#### WHAT TO DO:
Determine how many lines in the listing below include "size", and answer with only that number.
===== DATA LISTING
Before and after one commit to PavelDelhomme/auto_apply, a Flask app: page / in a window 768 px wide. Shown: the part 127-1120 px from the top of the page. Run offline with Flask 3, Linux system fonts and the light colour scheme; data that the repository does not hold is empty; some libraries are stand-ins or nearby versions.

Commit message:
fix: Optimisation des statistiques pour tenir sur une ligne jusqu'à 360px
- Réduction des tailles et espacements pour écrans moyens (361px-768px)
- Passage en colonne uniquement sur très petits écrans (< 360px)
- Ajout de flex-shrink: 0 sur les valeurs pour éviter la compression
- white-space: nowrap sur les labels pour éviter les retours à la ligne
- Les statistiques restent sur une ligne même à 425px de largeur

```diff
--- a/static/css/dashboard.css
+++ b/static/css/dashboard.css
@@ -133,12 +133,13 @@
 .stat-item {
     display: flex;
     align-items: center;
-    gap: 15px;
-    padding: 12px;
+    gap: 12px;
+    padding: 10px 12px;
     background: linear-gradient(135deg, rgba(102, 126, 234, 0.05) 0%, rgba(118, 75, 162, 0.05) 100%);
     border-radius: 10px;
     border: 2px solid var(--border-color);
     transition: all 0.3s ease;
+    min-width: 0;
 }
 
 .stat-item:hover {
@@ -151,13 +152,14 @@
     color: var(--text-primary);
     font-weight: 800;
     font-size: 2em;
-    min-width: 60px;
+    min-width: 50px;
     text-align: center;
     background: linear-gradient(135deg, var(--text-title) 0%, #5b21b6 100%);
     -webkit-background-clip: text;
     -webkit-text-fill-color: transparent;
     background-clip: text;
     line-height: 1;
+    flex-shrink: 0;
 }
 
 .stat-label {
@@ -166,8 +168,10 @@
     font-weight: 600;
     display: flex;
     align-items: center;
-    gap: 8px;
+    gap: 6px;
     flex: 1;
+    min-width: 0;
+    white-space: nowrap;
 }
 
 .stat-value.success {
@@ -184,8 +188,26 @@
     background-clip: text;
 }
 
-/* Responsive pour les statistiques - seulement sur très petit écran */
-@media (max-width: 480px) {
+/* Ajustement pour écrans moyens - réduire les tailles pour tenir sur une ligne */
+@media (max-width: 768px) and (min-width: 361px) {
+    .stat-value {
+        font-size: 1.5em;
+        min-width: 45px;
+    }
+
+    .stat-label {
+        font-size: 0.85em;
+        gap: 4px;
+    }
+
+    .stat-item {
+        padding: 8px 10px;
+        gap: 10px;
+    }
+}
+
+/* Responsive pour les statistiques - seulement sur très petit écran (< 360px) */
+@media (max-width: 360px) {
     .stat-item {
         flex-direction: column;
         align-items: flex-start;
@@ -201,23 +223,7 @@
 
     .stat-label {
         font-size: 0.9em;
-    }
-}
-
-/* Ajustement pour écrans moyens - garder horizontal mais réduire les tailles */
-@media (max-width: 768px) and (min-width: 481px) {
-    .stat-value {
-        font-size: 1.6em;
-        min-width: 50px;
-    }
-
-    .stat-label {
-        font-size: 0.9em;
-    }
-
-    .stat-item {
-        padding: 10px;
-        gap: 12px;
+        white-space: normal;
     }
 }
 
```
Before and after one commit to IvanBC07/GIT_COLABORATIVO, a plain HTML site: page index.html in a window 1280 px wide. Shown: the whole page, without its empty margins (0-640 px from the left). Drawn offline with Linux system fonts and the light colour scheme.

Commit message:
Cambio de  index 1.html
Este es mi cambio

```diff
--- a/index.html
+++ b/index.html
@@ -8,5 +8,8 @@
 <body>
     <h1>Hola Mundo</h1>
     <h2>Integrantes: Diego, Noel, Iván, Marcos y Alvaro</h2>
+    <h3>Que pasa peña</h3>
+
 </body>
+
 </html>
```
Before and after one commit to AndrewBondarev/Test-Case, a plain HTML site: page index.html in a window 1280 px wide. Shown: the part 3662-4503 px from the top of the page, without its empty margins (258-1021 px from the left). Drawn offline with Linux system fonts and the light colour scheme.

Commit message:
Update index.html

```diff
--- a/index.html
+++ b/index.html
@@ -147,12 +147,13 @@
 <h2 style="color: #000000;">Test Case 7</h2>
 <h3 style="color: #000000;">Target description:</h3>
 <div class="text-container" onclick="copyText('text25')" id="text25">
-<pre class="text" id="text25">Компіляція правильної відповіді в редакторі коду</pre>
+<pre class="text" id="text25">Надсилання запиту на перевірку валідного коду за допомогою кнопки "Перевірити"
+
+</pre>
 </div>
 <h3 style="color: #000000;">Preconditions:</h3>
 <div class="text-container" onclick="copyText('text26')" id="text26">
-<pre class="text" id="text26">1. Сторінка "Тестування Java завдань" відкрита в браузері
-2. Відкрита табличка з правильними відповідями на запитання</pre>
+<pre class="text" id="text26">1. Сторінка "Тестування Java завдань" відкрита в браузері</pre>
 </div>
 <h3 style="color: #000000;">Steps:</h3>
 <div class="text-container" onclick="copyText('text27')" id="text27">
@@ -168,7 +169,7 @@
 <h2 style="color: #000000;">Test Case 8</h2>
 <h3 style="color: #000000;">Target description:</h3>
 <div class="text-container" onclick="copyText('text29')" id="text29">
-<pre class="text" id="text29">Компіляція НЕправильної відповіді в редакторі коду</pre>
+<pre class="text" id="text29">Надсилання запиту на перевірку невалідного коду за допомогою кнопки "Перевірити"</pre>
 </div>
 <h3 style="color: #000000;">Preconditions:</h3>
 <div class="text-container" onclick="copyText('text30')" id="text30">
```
==========
#### PROBLEM SOLUTION:
6